Does this mean that I am still part of the problem? Can I ever shake those renegade days completely, or am I always going to be a thorn in the side of IT?

I have become a grey hat networker, I must confess.

What brought me into the grey world was Skype. Since joining Tom's, I have been using Skype as the main means of communicating with my staff across Europe and the US. (Well, it IS our corporate standard.) It is a wonderful application when it works, and perplexing and annoying when it doesn't. For those of you that haven't had the opportunity to use it yet, it is an IM client and a voice communications system rolled into one. Like any good IM client, you have presence detection (you can see when someone is online and ready to talk or text chat with you). Unlike the commercial services from AOL, Microsoft, and Yahoo, the list of your "buddies" isn't maintained by the network but kept on your individual PC. This means that if you use more than one machine to communicate, you will have to Skype yourself and send your buddies list to the other PCs. But this is a minor annoyance.

The voice quality is superb. For talking to people halfway across the world, they sound like they are in the next room.
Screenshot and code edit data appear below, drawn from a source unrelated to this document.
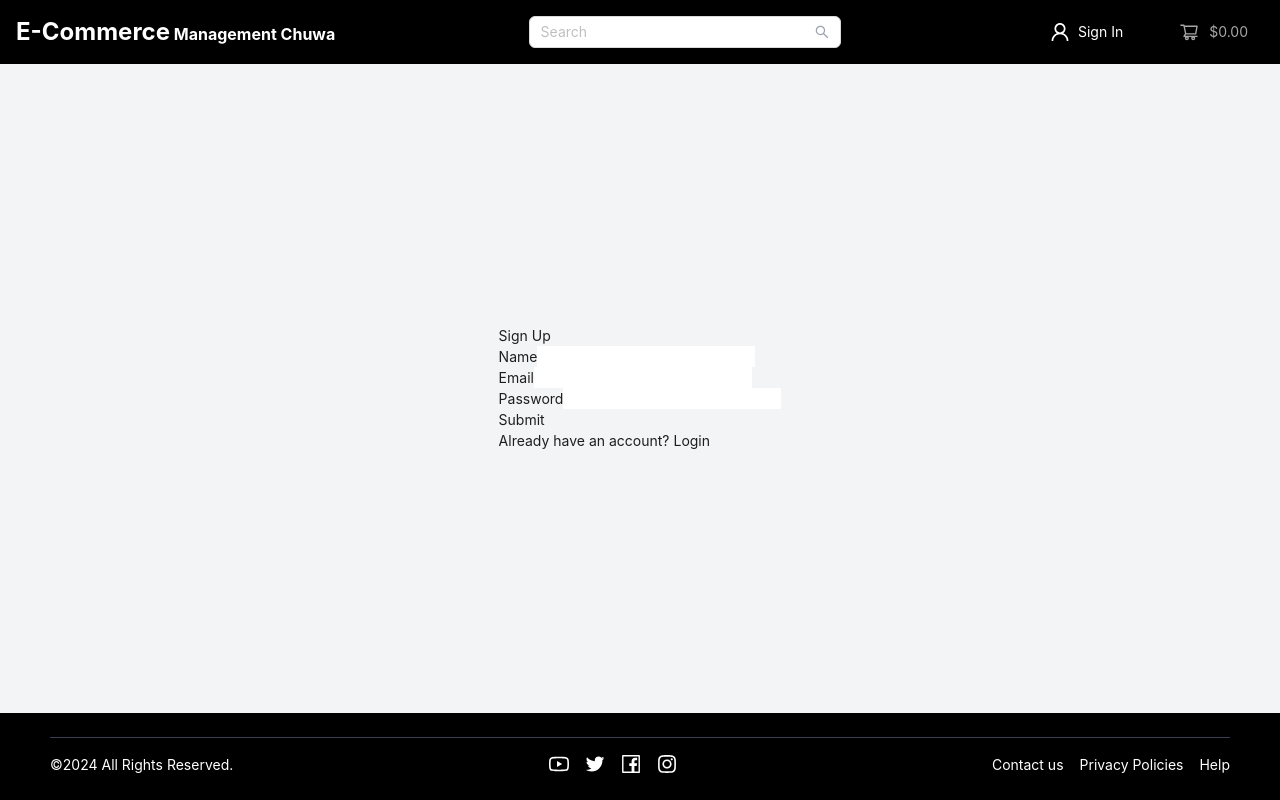
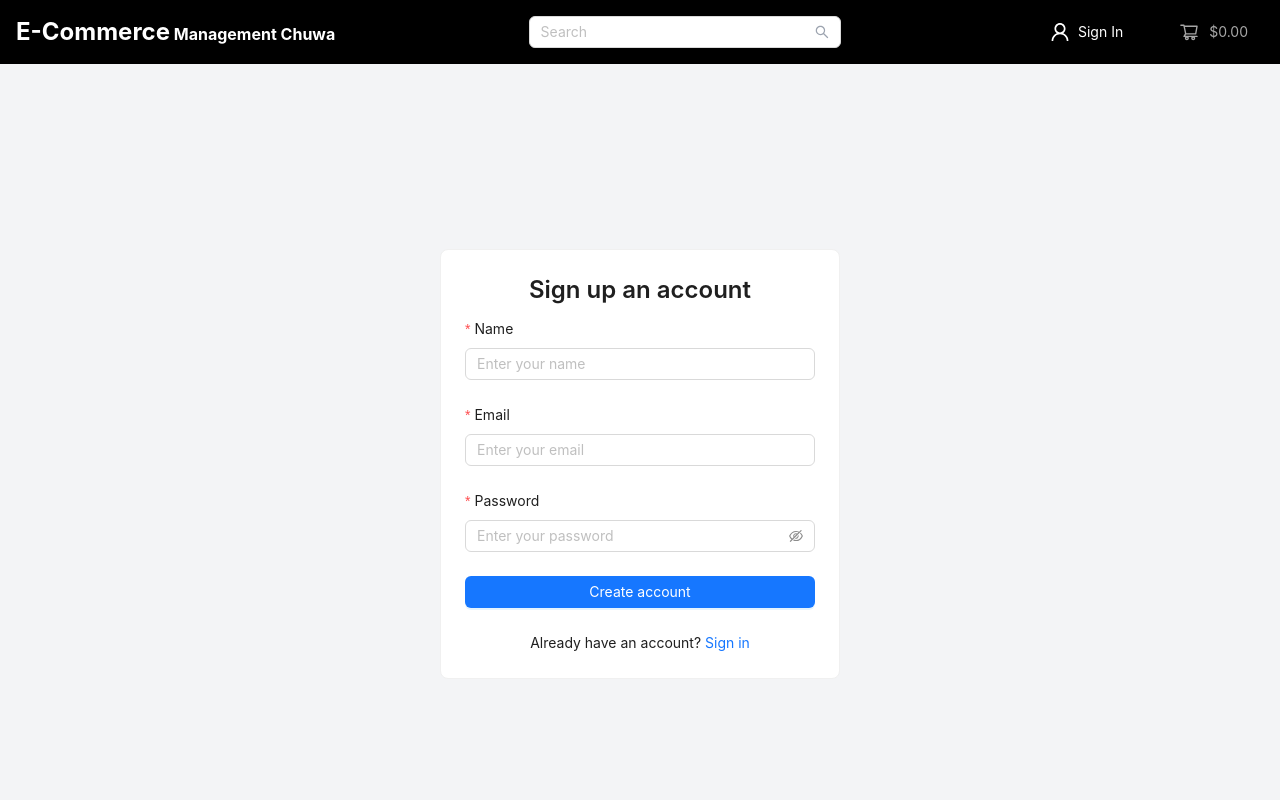
Before and after one commit to Binwu-Hu/eCommerce-Platform, a React (Vite) app in the folder frontend/: page /signup in a window 1280 px wide. Shown: the top 800 px of the page. Built offline with nearby package versions, Linux system fonts and the light colour scheme.

Commit message:
Use Ant Design for signup/login component

```diff
--- a/frontend/src/pages/auth/login.tsx
+++ b/frontend/src/pages/auth/login.tsx
@@ -2,7 +2,9 @@ import React, { useEffect } from 'react';
 import { useDispatch, useSelector } from 'react-redux';
 import { Link, useNavigate } from 'react-router-dom';
 import { loginUser } from '../../features/user/userSlice';
-import AuthForm from '../../components/auth/form';
+import { Form, Input, Button, Card, Typography } from 'antd';
+
+const { Title, Text } = Typography;
 
 const Login = () => {
   const dispatch = useDispatch();
@@ -20,20 +22,27 @@ const Login = () => {
   }, [isAuthenticated, navigate]);
 
   return (
-    <div>
-      <h2>Login</h2>
-      <AuthForm
-        fields={[
-          { name: 'email', label: 'Email', inputType: 'email' },
-          { name: 'password', label: 'Password', inputType: 'password' },
-        ]}
-        onSubmit={handleSubmit}
-      />
-      {loading && <p>Loading...</p>}
-      {error && <p>{error}</p>}
-      <p>
-        No account? <Link to="/signup">Create one</Link>
-      </p>
+    <div style={{ display: 'flex', justifyContent: 'center', alignItems: 'center', height: '100vh' }}>
+      <Card style={{ width: 400, textAlign: 'center' }}>
+        <Title level={3}>Sign in to your account</Title>
+        <Form onFinish={handleSubmit} layout="vertical">
+          <Form.Item name="email" label="Email" rules={[{ required: true, message: 'Please input your email!' }]}>
+            <Input placeholder="Enter your email" />
+          </Form.Item>
+          <Form.Item name="password" label="Password" rules={[{ required: true, message: 'Please input your password!' }]}>
+            <Input.Password placeholder="Enter your password" />
+          </Form.Item>
+          <Form.Item>
+            <Button type="primary" htmlType="submit" loading={loading} block>
+              Sign In
+            </Button>
+          </Form.Item>
+        </Form>
+        {error && <Text type="danger">{error}</Text>}
+        <Text>
+          Don’t have an account? <Link to="/signup">Sign up</Link>
+        </Text>
+      </Card>
     </div>
   );
 };
--- a/frontend/src/pages/auth/signup.tsx
+++ b/frontend/src/pages/auth/signup.tsx
@@ -2,7 +2,9 @@ import React, { useEffect } from 'react';
 import { useDispatch, useSelector } from 'react-redux';
 import { Link, useNavigate } from 'react-router-dom';
 import { signupUser } from '../../features/user/userSlice';
-import AuthForm from '../../components/auth/form';
+import { Form, Input, Button, Card, Typography } from 'antd';
+
+const { Title, Text } = Typography;
 
 const Signup = () => {
   const dispatch = useDispatch();
@@ -20,21 +22,30 @@ const Signup = () => {
   }, [isAuthenticated, navigate]);
 
   return (
-    <div>
-      <h2>Sign Up</h2>
-      <AuthForm
-        fields={[
-          { name: 'name', label: 'Name', inputType: 'text' },
-          { name: 'email', label: 'Email', inputType: 'email' },
-          { name: 'password', label: 'Password', inputType: 'password' },
-        ]}
-        onSubmit={handleSubmit}
-      />
-      {loading && <p>Loading...</p>}
-      {error && <p>{error}</p>}
-      <p>
-        Already have an account? <Link to="/login">Login</Link>
-      </p>
+    <div style={{ display: 'flex', justifyContent: 'center', alignItems: 'center', height: '100vh' }}>
+      <Card style={{ width: 400, textAlign: 'center' }}>
+        <Title level={3}>Sign up an account</Title>
+        <Form onFinish={handleSubmit} layout="vertical">
+          <Form.Item name="name" label="Name" rules={[{ required: true, message: 'Please input your name!' }]}>
+            <Input placeholder="Enter your name" />
+          </Form.Item>
+          <Form.Item name="email" label="Email" rules={[{ required: true, message: 'Please input your email!' }]}>
+            <Input placeholder="Enter your email" />
+          </Form.Item>
+          <Form.Item name="password" label="Password" rules={[{ required: true, message: 'Please input your password!' }]}>
+            <Input.Password placeholder="Enter your password" />
+          </Form.Item>
+          <Form.Item>
+            <Button type="primary" htmlType="submit" loading={loading} block>
+              Create account
+            </Button>
+          </Form.Item>
+        </Form>
+        {error && <Text type="danger">{error}</Text>}
+        <Text>
+          Already have an account? <Link to="/login">Sign in</Link>
+        </Text>
+      </Card>
     </div>
   );
 };
```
And it works with relative ease with my little laptop, and even on my home Mac. It doesn't interoperate with other IM networks (that is the bad news), but it does a great job of penetrating corporate firewalls and routing around network problems (good for me, bad for most network administrators who are trying to deal with it). This is why it is a grey app.

Skype is the fastest growing Internet-based communications application in history. They have reached more than 70 million users in a year, when other IM products took five or more years to get to this population. "Skype me" has become a verb, I am sorry to admit.

So what's the problem? Well, there are two things at work here. First, because Skype is so facile at getting through network blockades, it has become a disease vector for virus writers to use to infect corporate networks. Over the past couple of weeks, several IM-based attacks (not just using Skype, but all kinds of IM products) have wreaked havoc on various commercial networks. Second, because the user population is growing so quickly, it is becoming more useful as more people join up, making it more of an opportunity for the bad guys to exploit. What this means is that corporate IT admins are having fits trying to contain it. The problem with these attacks is that you are more likely to click on a URL coming from one of your buddies via IM than from email, because you have already authenticated their identity and established some level of trust.

Yet trusting an IM screen name is somewhat misplaced. I can remember plenty of times that I started conversations with my buddies, only to find out that someone else was using their screen name. There really isn't a lot of security behind the system: all it takes is to know someone's password.

So what to do? Banishment of all IM and Skype doesn't work. Blocking the app doesn't work. Setting up a Skype proxy server isn't yet technically available - there are such things for AOL and MSN. You just have to deal with it, I guess. At the RSA show, the panel offered several lukewarm suggestions (such as using their own security software that they just happen to have handy in a nearby booth), but nothing to really stem the tide. In the meantime, I do the best I can: keep my firewall and anti-virus software up to date, and hope that my grey network doesn't go completely black on me one day.